Richard Rolke looks at concerns about affordable housing in downtown Vernon

No sooner was it announced that downtown Vernon’s Journey Inn was being transformed into affordable housing and some residents took to the web.

In a nutshell, the consensus appeared to be that the B.C. Housing acquisition would become nothing but a drug house or a gathering place for those who challenge society standards.

“We expected people may have concerns because it’s something new. There’s the fear of the unknown,” said Annette Sharkey, with the Social Planning Council.

John Howard Society will operate the 38 suites, and executive director Barb Levesque has experienced similar speculation when her group has pushed ahead with other housing initiatives.

“I understand people have concerns and it’s not unreasonable but just wait and watch,” she said.

“The Journey Inn project is based on a project in Penticton and it’s been running for five years. It’s an amazing place.”

Levesque is quite clear about who will not be living at the Journey Inn.

“People from the Green Valley will not be transferred over,” she said of the motel that was the subject of much community and police scrutiny and where tenants have been evicted.

John Howard will screen those low-income individuals moving into the Journey Inn.

“It could be a single person working 40 hours a week on minimum wage,” said Levesque.

They may be a senior or on a disability benefit.

“We will be taking references from every social agency in town. They could be new Canadians or someone whose marriage broke up and they are starting over again. It could be someone with a brain injury,” said Levesque.

Not everyone will make the cut and get a room.

“They have to be interested in contributing to a safe environment — ‘I’m not going to steal my neighbour’s bike,’” said Levesque.

“There will be an expectation that they contribute as a good neighbour and good tenant.”

The goal is to establish an environment where people care for each other.

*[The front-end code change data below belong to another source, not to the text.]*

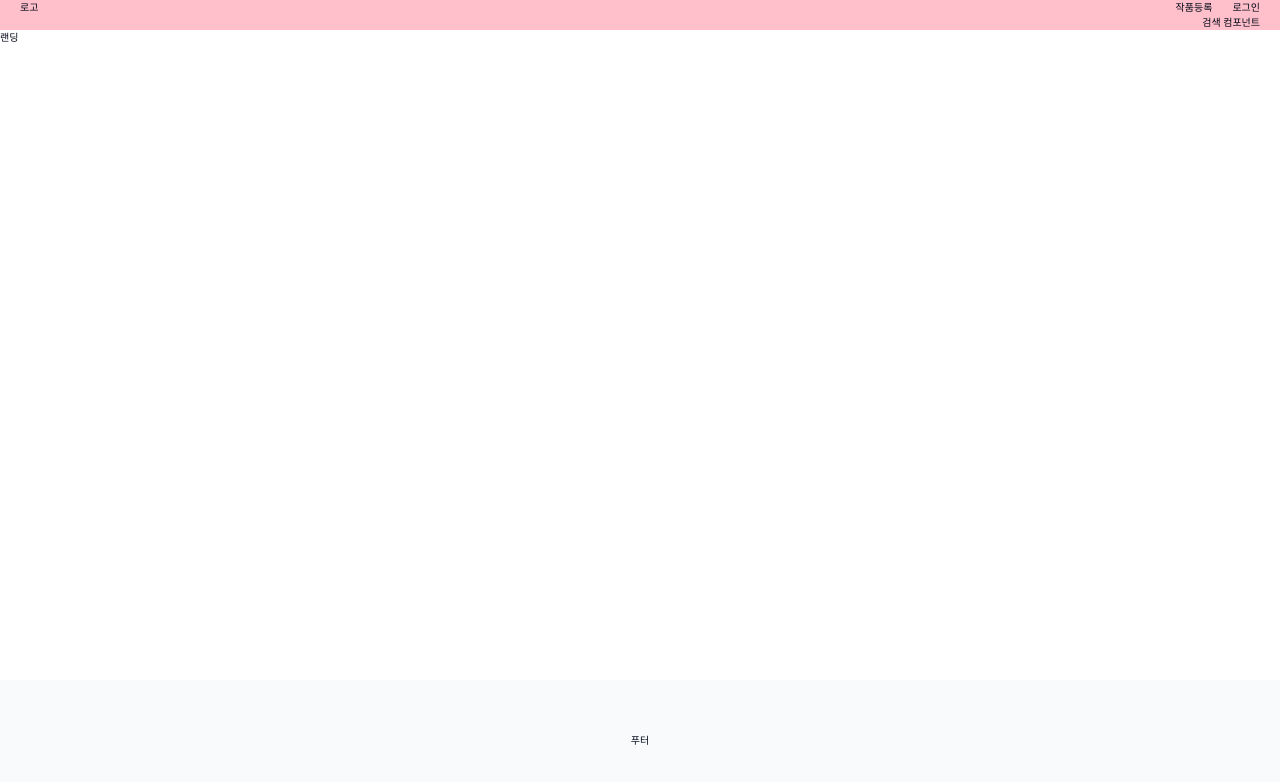
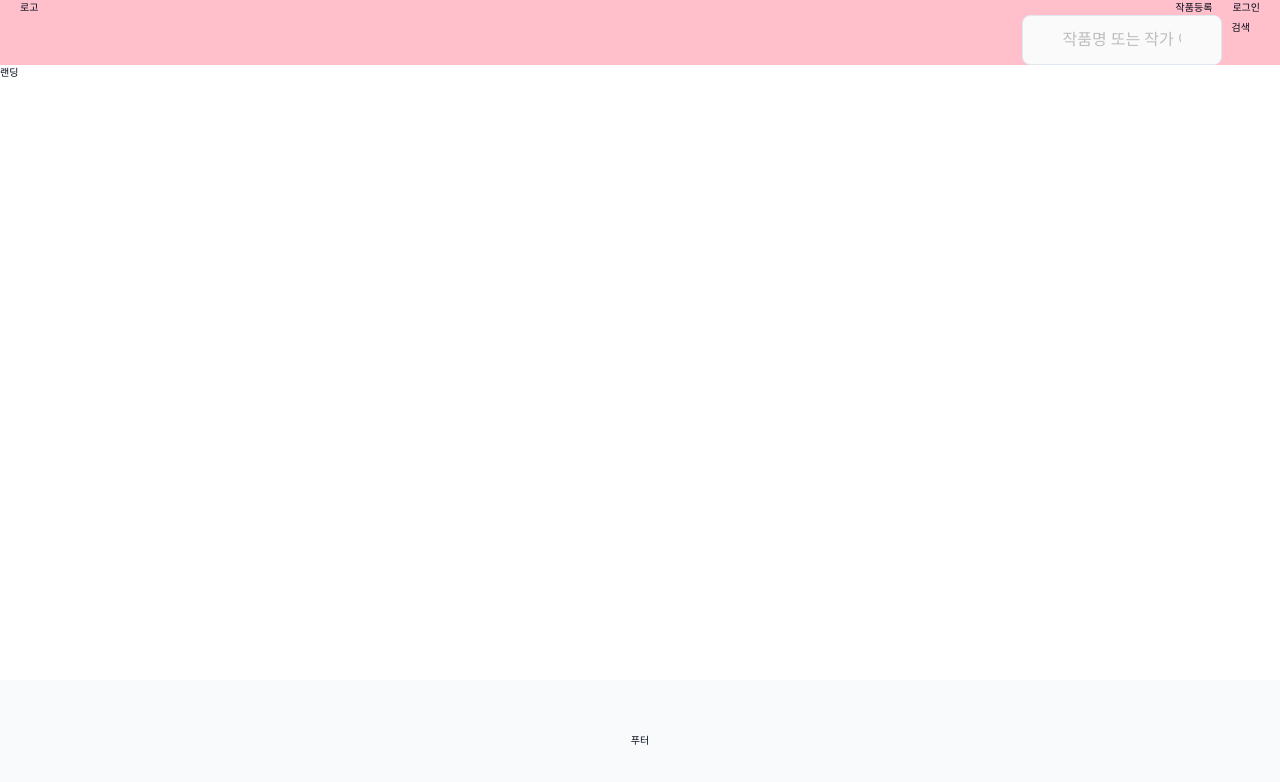
Before and after one commit to Team-YUMU/YUMU-FE, a Next.js app: page / in a window 1280 px wide. Shown: the top 782 px of the page. Built offline with nearby package versions, Linux system fonts and the light colour scheme.

Commit message:
feat: SearchForm 컴포넌트 구현

```diff
--- a/src/components/common/Header.tsx
+++ b/src/components/common/Header.tsx
@@ -9,6 +9,7 @@ import {
   DropdownMenuTrigger,
 } from '@/components/ui/dropdown-menu';
 import { Avatar, AvatarImage } from '../ui/avatar';
+import SearchForm from './SearchForm';
 import { useRouter } from 'next/router';
 import axios from 'axios';
 // import getMembers from '@/mocks/Member';
@@ -93,7 +94,7 @@ export default function Header() {
         </div>
       </div>
       <div className='container mx-auto flex justify-end bg-[pink]'>
-        <div>검색 컴포넌트</div>
+        <SearchForm />
       </div>
     </header>
   );
--- /dev/null
+++ b/src/components/common/SearchForm.tsx
@@ -0,0 +1,38 @@
+import { useRouter } from 'next/router';
+import { useState } from 'react';
+import { Input } from '@/components/ui/input';
+import { Button } from '@/components/ui/button';
+
+function SearchForm() {
+  const [keyword, setKeyword] = useState('');
+  const router = useRouter();
+
+  const handleKeywordChange = (e: React.ChangeEvent<HTMLInputElement>) => {
+    setKeyword(e.target.value);
+  };
+
+  const handleSubmit = (e: React.FormEvent<HTMLFormElement>) => {
+    e.preventDefault();
+    if (!keyword) {
+      return router.push('/');
+    }
+    return router.push(`/search?q=${keyword}`);
+  };
+
+  return (
+    <form onSubmit={handleSubmit} className='flex'>
+      <Input
+        name='keyword'
+        value={keyword}
+        onChange={handleKeywordChange}
+        placeholder='작품명 또는 작가 이름을 검색해보세요'
+        className='w-[20rem]'
+      />
+      <Button type='submit' variant={'secondary'}>
+        검색
+      </Button>
+    </form>
+  );
+}
+
+export default SearchForm;
```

“This won’t be an apartment building where people never meet their neighbours. There will be a community kitchen and a common space outdoors. There will be social events,” said Levesque.

It would be easy to link the Journey Inn model with what’s been happening a few blocks away at the Green Valley Motel, but they are two separate issues. One has to do with the crushing impact of the high cost of living on people trying to make ends meet, while the other is more complex because of substance abuse, crime and other factors.

“People should be no more afraid of this (Journey Inn) than any other apartment building. They have to dispel the idea that this will be the Green Valley,” said Levesque.

The John Howard Society has reached out to neighbours when it has previously opened the Gateway Shelter and Bill’s Place as a way of addressing concerns, whether real or perceived.

“It has an excellent track record in the community,” said Sharkey.

The bottom line is that the individuals moving into the Journey Inn aren’t much different than the rest of us. In fact, none of us should be so arrogant to think that our lives couldn’t follow the same path if we lost our job, were suddenly disabled or faced marriage loss or mental health challenges.

“The idea is to give them dignity and a place to call home and that’s what we all want,” said Levesque.


Vernon Morning Star